[The absurd, impractical, but more amusing alternative would be to have someone dressed as a cake march into your office every so often with a sign reading "Eat Me!", swiftly followed by someone dressed as a bed holding up a placard reading "Sleep on Me!"]


"A sobering reminder, though, that I'm not the lad I once was" - I thought your hernia might have reminded you of that. But people with painful shoulders due to sitting for too long at a badly positioned keyboard and mouse shouldn't throw stones in glasshouses (even if they could, which they can't, because their arm is too sore).

[Translation minus the absurd metaphor: I feel like I'm falling apart too, so I commiserate with you.]

I was getting a distinct feeling that there was something divine about those feet even before I got to the line about walking on water so I'd be tempted to translate the first line

When I cannot look upon your face
I contemplate your feet.

Admittedly that "look upon" sounds archaic in English, which "mirar" doesn't, and I'm not repeating "look," but "When I cannot look at your face" just doesn't make me think about God.

I don't like the line translated as "and that your gentle weight" because "dulce peso" is definitely "sweet" rather than "gentle" weight and the original made me think of the pietà (though now that I've had a look online I'm getting references to the sweet weight of Mary's unborn child and to the "dulce peso" of Christ on the cross).

Continuing with the slightly archaic English, how about ending with

I would not love your feet
had they not walked
on earth, above
the wind, and on the waters,
till they reached me.

E. M. Selinger said...

Laura, I love your "absurd, but impractical" idea! I'll try to treat those glum thoughts as Alice in Wonderland-style messengers, if they show up today. (As well they might: a restless night last night.)

The hernia never made me feel my age, perhaps because the original injury happened when I was in my 30s, and perhaps because my recovery was so quick. Hobbling about for two weeks was less painful, but more ominous, somehow.

I'm fascinated by the religious echoes you hear in "Tus Pies." I think there's a scene in the Old Testament involving God's feet, and of course not seeing God face-to-face features prominently there. When I get to the office I'll look it up.

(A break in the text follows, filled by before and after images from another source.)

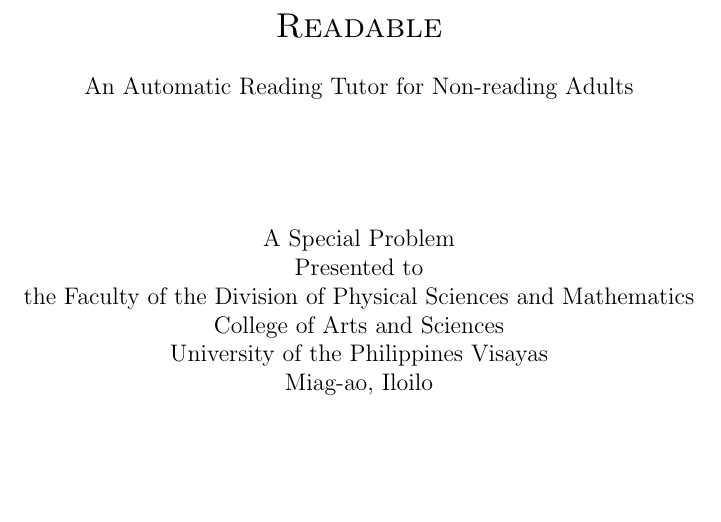
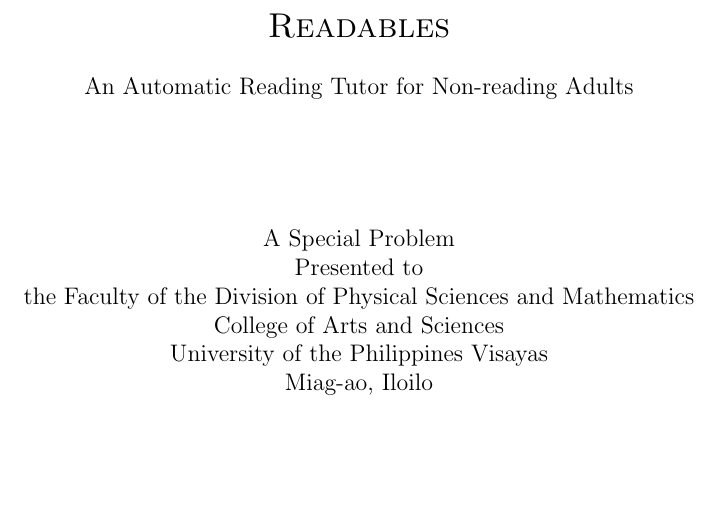
Before and after one commit to lester1101/readable, a LaTeX thesis (readable-paper/main.tex, which reads readable-paper/title_page.tex): part of page 1 of 19, cut at the place of the change. Compiled offline with pdfLaTeX.

Commit message:
readables

```diff
--- a/readable-paper/title_page.tex
+++ b/readable-paper/title_page.tex
@@ -3,7 +3,7 @@
 \centering
 
 %-- **EDIT** the following line to indicate your thesis title
-\thestitle{Readable} \\
+\thestitle{Readables} \\
 \vspace{0.5cm}
 An Automatic Reading Tutor for Non-reading Adults
 
```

So sorry you're feeling like you're "falling apart" as well. Hazard of the profession, sitting or standing, I fear!

E. M. Selinger said...

On a related note--I carefully packed a lovely salad for lunch (grilled chicken, mango, some quinoa that my wife made for us this morning) and dropped the bag it was in before I got to the office. Sadly, the salad was in a glass bowl, which shattered instantly. Off in search of food to replace it--plenty of options around, but nothing that yummy, I fear.

Laura Vivanco said...

Lost sleep and lost food! To paraphrase Lady Bracknell rather radically: To lose one, Professor Selinger, may be regarded as a misfortune; to lose both may be cause for despair.

Re the feet versus the face, I'm not so good on the Old Testament. I've always been rather intrigued by the story of the washing of Jesus' feet:

37 And, behold, a woman in the city, which was a sinner, when she knew that Jesus sat at meat in the Pharisee's house, brought an alabaster box of ointment,

38 And stood at his feet behind him weeping, and began to wash his feet with tears, and did wipe them with the hairs of her head, and kissed his feet, and anointed them with the ointment. (Luke 7)

I think she tends to be depicted looking down at the feet rather than up at his face (e.g. here).

Also, when I was young we always went on holiday to Spain to see my father's side of the family and perhaps, being small, I saw a lot of crucifixes from a height which made me focus on the feet. Actually, given the height of the cross (and, often, the height of the paintings/crucifixes), quite a lot of real and painted people probably end up looking at the feet.

Maybe another influence on my thinking about divine feet are the lines in the poem/hymn about "And did those feet, in ancient times, walk upon England's mountains green."